Ohio-based DeepRock Disposal Solutions LLC is seeking approval from the U.S. Army Corps of Engineers Huntington District to operate a barge offloading facility to transfer the waste to existing storage tanks. The proposal indicates the loading facility can accommodate a 300-foot-long barge that is 54 feet wide.

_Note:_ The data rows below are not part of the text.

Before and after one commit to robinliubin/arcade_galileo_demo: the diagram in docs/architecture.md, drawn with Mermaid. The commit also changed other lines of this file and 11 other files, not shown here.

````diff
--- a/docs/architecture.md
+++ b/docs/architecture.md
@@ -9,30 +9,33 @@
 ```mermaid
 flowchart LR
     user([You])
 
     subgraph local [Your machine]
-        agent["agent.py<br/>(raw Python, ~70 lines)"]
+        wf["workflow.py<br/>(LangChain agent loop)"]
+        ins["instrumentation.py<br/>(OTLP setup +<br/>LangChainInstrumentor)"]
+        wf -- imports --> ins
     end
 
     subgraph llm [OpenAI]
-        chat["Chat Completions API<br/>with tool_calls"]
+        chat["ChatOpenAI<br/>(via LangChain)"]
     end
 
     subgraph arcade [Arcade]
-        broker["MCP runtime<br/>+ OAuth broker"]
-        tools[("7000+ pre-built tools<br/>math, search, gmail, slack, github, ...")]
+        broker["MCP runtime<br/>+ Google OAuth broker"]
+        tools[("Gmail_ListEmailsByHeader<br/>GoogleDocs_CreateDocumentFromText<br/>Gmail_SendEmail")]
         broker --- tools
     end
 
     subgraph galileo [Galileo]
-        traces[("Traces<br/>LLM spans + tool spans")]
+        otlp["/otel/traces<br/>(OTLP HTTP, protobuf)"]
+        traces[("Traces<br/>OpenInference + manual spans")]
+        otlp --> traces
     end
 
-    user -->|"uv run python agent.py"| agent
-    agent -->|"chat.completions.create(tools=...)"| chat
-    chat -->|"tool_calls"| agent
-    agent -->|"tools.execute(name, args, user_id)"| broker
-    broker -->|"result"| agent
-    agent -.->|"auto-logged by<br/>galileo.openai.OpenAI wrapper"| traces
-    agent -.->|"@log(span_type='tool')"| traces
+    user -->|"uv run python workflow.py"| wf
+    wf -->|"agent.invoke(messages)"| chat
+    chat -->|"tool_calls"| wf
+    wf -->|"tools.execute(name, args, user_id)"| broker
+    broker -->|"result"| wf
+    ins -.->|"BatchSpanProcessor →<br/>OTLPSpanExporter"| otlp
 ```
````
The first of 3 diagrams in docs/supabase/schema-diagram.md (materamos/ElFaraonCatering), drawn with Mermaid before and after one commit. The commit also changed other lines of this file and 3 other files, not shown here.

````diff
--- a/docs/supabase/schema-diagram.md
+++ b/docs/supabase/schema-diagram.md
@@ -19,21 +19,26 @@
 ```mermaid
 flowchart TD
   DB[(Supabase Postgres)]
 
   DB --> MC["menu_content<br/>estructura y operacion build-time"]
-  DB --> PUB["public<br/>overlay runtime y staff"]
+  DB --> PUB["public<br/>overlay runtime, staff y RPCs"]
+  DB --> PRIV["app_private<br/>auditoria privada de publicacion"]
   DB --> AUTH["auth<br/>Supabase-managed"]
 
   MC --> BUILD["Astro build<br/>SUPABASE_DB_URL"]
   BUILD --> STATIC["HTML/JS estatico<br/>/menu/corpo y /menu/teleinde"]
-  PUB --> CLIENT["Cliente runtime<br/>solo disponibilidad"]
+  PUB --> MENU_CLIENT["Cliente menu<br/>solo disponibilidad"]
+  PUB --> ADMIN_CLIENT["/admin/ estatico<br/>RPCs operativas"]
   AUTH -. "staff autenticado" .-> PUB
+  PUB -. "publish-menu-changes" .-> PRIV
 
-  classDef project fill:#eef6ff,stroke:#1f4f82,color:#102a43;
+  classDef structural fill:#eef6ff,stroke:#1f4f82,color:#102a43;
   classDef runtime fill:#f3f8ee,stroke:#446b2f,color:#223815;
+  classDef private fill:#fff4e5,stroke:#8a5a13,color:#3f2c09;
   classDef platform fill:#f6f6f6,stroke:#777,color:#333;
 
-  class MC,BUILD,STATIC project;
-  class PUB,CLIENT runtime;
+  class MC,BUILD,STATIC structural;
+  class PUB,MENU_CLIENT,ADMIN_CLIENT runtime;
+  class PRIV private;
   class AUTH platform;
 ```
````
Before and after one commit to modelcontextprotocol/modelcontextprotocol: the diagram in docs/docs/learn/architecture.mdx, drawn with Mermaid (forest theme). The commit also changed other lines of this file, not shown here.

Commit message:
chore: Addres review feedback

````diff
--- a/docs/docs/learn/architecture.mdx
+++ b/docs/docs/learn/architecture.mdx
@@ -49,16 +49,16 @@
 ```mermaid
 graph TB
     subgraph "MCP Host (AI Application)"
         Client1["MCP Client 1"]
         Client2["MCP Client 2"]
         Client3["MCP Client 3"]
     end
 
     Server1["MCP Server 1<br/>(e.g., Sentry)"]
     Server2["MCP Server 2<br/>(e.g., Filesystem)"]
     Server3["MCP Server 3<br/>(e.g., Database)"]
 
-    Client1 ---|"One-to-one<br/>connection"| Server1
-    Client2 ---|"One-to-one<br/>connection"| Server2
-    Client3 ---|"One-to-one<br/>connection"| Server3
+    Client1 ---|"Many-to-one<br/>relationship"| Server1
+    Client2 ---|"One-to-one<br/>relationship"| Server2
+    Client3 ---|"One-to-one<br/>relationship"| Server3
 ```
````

It is the third barging proposal this year being considered by federal regulators. A proposal near Martins Ferry, Ohio, and one near Portland, Ohio, both to build new barging loading facilities have already been approved.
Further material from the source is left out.